RE: Oil Consumption

From Rotary Engine Wiki
Jump to: navigation, search

<google uid="C01"></google>

The rotary engine burns a small amount of sump oil as a part of the engines normal function.

This oil comes from the sump, and is injected directly into the combustion chambers to help lubricate the apex seals, which also helps with compression.

Oil consumption varies from RX to RX depending on how old the engine is, how it is driven etc.

A general rule is around 1 liter per 1000 miles. But if you are doing track days, it is possible to use 2-3 liters for a day session.

Always keep the oil level near full, again if you corner hard and the oil is low it can potentially move away from the oil pick-up in extreme cases.

Oil Consumption

The RX-7's rotary engine injects oil into the combustion chamber as a part of normal operation, for lubrication purposes. So some consumption is normal. Some people have noticed a gasoline smell in the oil when they changed it. No official explanation, but Kevin speculated that it was caused as a result of the higher temps in the rotary. Carl conducted a poll on it, results below. --Steve

Date: Sun, 09 Nov 97 12:34:00 EST From: "Houseman, Carl W. x1323"

There were a total of 15 responses which answered at least the question about how strong the gas smell was and what oil consumption was. I feel these may be the two most important questions.

Granted, the smell business is very subjective. But I find the following meaningful correlations in the data:

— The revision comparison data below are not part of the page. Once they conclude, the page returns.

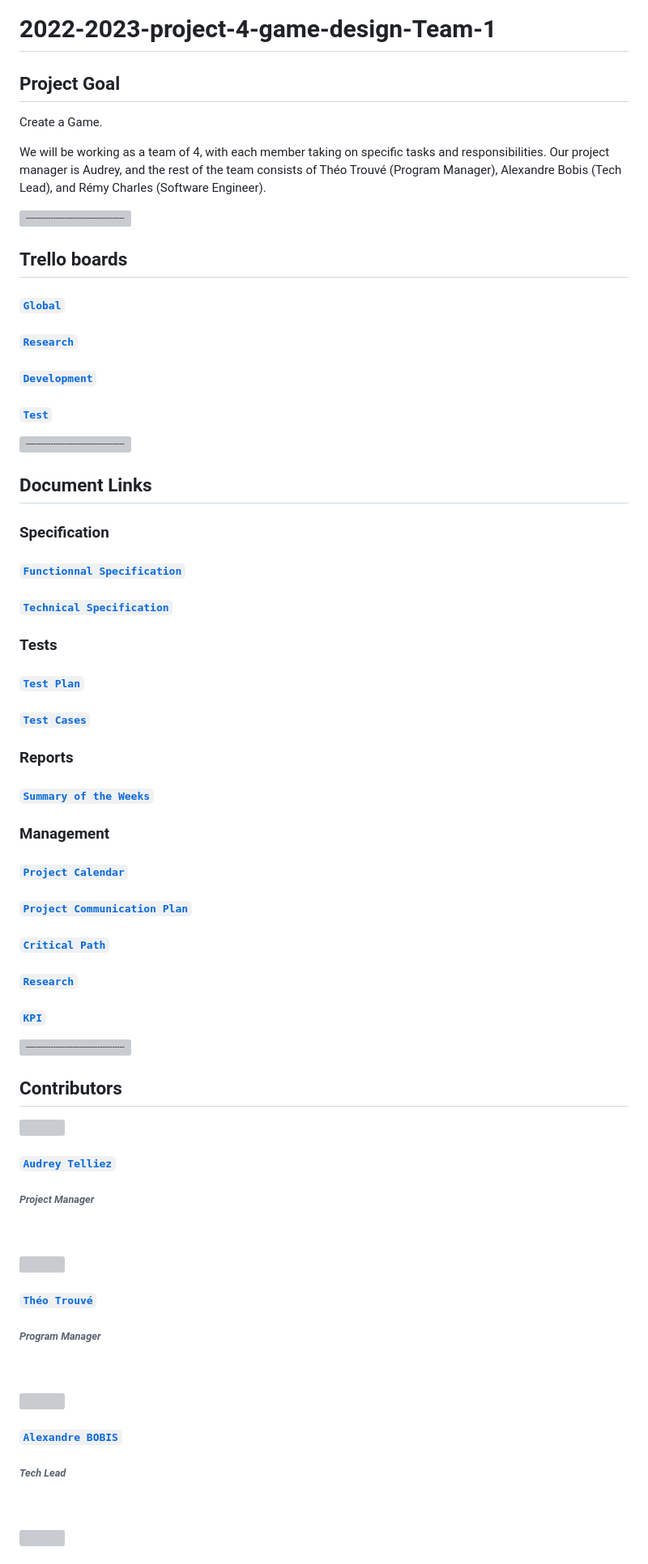
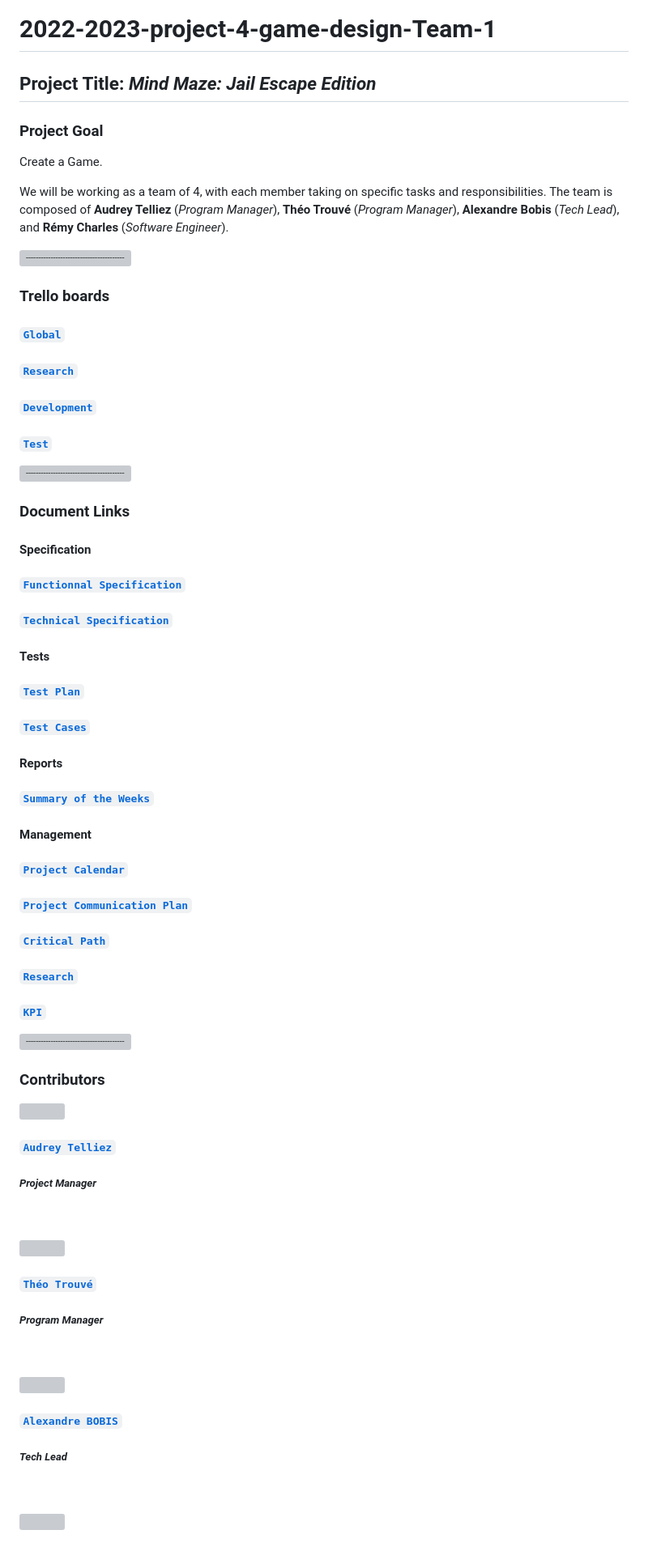
Before and after one commit to algosup/2022-2023-project-4-game-design-Team-1, a Markdown page: README.md, the part around one of its changes. Shown at 81% size. Drawn GitHub-style; grey boxes are pictures that could not be loaded.

```diff
--- a/README.md
+++ b/README.md
@@ -1,14 +1,16 @@
 # 2022-2023-project-4-game-design-Team-1
 
-## Project Goal
+## Project Title: *Mind Maze: Jail Escape Edition*
+
+### Project Goal
 
 Create a Game.
 
-We will be working as a team of 4, with each member taking on specific tasks and responsibilities. Our project manager is Audrey, and the rest of the team consists of Théo Trouvé (Program Manager), Alexandre Bobis (Tech Lead), and Rémy Charles (Software Engineer).
+We will be working as a team of 4, with each member taking on specific tasks and responsibilities. The team is composed of **Audrey Telliez** (*Program Manager*), **Théo Trouvé** (*Program Manager*), **Alexandre Bobis** (*Tech Lead*), and **Rémy Charles** (*Software Engineer*).
 
 ![-----------------------------------------------------](https://raw.githubusercontent.com/andreasbm/readme/master/assets/lines/rainbow.png)
 
-## Trello boards
+### Trello boards
 
 #### [**`Global`**](https://trello.com/b/q6FO5Kex/global)
 
@@ -20,45 +22,45 @@ We will be working as a team of 4, with each member taking on specific tasks and
 
 ![-----------------------------------------------------](https://raw.githubusercontent.com/andreasbm/readme/master/assets/lines/rainbow.png)
 
-## Document Links
+### Document Links
 
-### Specification
+#### Specification
 
-#### [`Functionnal Specification`](https://github.com/algosup/2022-2023-project-4-game-design-Team-1/blob/documents/Specifications/Functional_Specifications.md)
+##### [`Functionnal Specification`](https://github.com/algosup/2022-2023-project-4-game-design-Team-1/blob/documents/Specifications/Functional_Specifications.md)
 
-#### [`Technical Specification`](https://github.com/algosup/2022-2023-project-4-game-design-Team-1/blob/documents/Specifications/Technical_Specifications.md)
+##### [`Technical Specification`](https://github.com/algosup/2022-2023-project-4-game-design-Team-1/blob/documents/Specifications/Technical_Specifications.md)
 
-### Tests
+#### Tests
 
-#### [`Test Plan`](https://github.com/algosup/2022-2023-project-4-game-design-Team-1/blob/documents/Tests/Test_plan.md)
+##### [`Test Plan`](https://github.com/algosup/2022-2023-project-4-game-design-Team-1/blob/documents/Tests/Test_plan.md)
 
-#### [`Test Cases`](https://github.com/algosup/2022-2023-project-4-game-design-Team-1/blob/documents/Tests/test_case.md)
+##### [`Test Cases`](https://github.com/algosup/2022-2023-project-4-game-design-Team-1/blob/documents/Tests/test_case.md)
 
-### Reports
+#### Reports
 
-#### [`Summary of the Weeks`](https://github.com/algosup/2022-2023-project-4-game-design-Team-1/blob/documents/Management/Weekly_recap.md)
+##### [`Summary of the Weeks`](https://github.com/algosup/2022-2023-project-4-game-design-Team-1/blob/documents/Management/Weekly_recap.md)
 
-### Management
+#### Management
 
-#### [**`Project Calendar`**](https://github.com/algosup/2022-2023-project-4-game-design-Team-1/blob/documents/Management/Project_calendar.md)
+##### [**`Project Calendar`**](https://github.com/algosup/2022-2023-project-4-game-design-Team-1/blob/documents/Management/Project_calendar.md)
 
-#### [**`Project Communication Plan`**](https://github.com/algosup/2022-2023-project-4-game-design-Team-1/blob/documents/Management/communication_plan.md)
+##### [**`Project Communication Plan`**](https://github.com/algosup/2022-2023-project-4-game-design-Team-1/blob/documents/Management/communication_plan.md)
 
-#### [**`Critical Path`**](https://github.com/algosup/2022-2023-project-4-game-design-Team-1/blob/documents/Management/Critical_path.md)
+##### [**`Critical Path`**](https://github.com/algosup/2022-2023-project-4-game-design-Team-1/blob/documents/Management/Critical_path.md)
 
-#### [**`Research`**](https://github.com/algosup/2022-2023-project-4-game-design-Team-1/blob/documents/Management/Research.md)
+##### [**`Research`**](https://github.com/algosup/2022-2023-project-4-game-design-Team-1/blob/documents/Management/Research.md)
 
-#### [**`KPI`**](https://github.com/algosup/2022-2023-project-4-game-design-Team-1/blob/documents/Management/KPI.md)
+##### [**`KPI`**](https://github.com/algosup/2022-2023-project-4-game-design-Team-1/blob/documents/Management/KPI.md)
 
 ![-----------------------------------------------------](https://raw.githubusercontent.com/andreasbm/readme/master/assets/lines/rainbow.png)
 
-## Contributors
+### Contributors
 
 <img src="https://avatars.githubusercontent.com/u/114394252?v=4" width="150">
 
 #### [**`Audrey Telliez`**](https://github.com/audreytllz)
 
-###### *Project Manager*
+##### *Project Manager*
 
 <br>
 <br>
@@ -67,7 +69,7 @@ We will be working as a team of 4, with each member taking on specific tasks and
 
 #### [**`Théo Trouvé`**](https://github.com/TheoTr)
 
-###### *Program Manager*
+##### *Program Manager*
 
 <br>
 <br>
@@ -76,7 +78,7 @@ We will be working as a team of 4, with each member taking on specific tasks and
 
 #### [**`Alexandre BOBIS`**](https://github.com/AlexandreBobis)
 
-###### *Tech Lead*
+##### *Tech Lead*
 
 <br>
 <br>
```
Also changed, not shown: other parts of README.md (+1 -1 lines).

1. Everyone with "no oil usage" or "level increases" reported either a "noticeable" or "strong" gasoline smell in the oil. (8 responses)

2. Everyone with "strong" gasoline smell reported "no oil usage" or "level increases". (3 responses)

3. Everyone with "slight" gasoline smell reported measurable oil consumption ranging from 1500 to 9000 miles per quart.(3 responses).

There was exactly one exception report of "noticeable" gasoline smell with relatively high oil consumption (1000 miles/quart).

There were only two reports of strange noises at startup which weren't easily explained (and one of pffft at shutdown).

There were only 8 responses to the "long" survey, which wasn't enough data to come up with a correlation between gasoline smell/oil consumption with driving style, oil weight, or trip length.

Question of the day: What is it about some of these 3rd gens that they don't use oil? Is it really gasoline dilution, or something else?

Here's the survey questions again in case you missed them.

1. Classify the smell of gasoline on your dipstick - none/slight, noticeable, or strong. 2. What is your oil consumption? Miles per quart, none, or level increases? 3. What kind of oil do you use - weight especially - brand also. 4. Miles since your last oil change? 5. What kind of driving - short, medium, or long trips? 6. What driving style? Easy, Hard, Mix of easy/hard, Track? 7. Year and mileage on your car (optional)


Date: Mon, 10 Nov 97 11:39:00 EST From: "Houseman, Carl W. x1323"


Since posting my survey results I've gotten about 10 more responses. Some of those run counter to the previous trend (it figures - post a hypothesis and people will to disprove it). I'll re-summarize when I reach about 30 total responses, or next weekend, whichever is later.

Also in the same counter-to-previous-trend feeling, this morning I finally did a _comparison_ sniff test. I have a 92 Mazda B2600 pickup and it, too, NEVER uses any oil. I figured it's just a very tight engine. Anyway both were run yesterday and both were stone cold this morning I did the sniff test and they smelled EXACTLY THE SAME. I would have only characterized the smell as "slight" this morning. I'll do a warm-engine sniff comparison next. Stay tuned.

And if all this wasn't bad enough, I hesitate to point out that if winter fuel formulations have hit the gas pump (I suspect they have), cold weather fuel is more volatile (vaporous) than warm weather fuel.

What a pain. I need to ask my Mazda mechanic (a good one) what he thinks about the situation.

<google uid="C01"></google>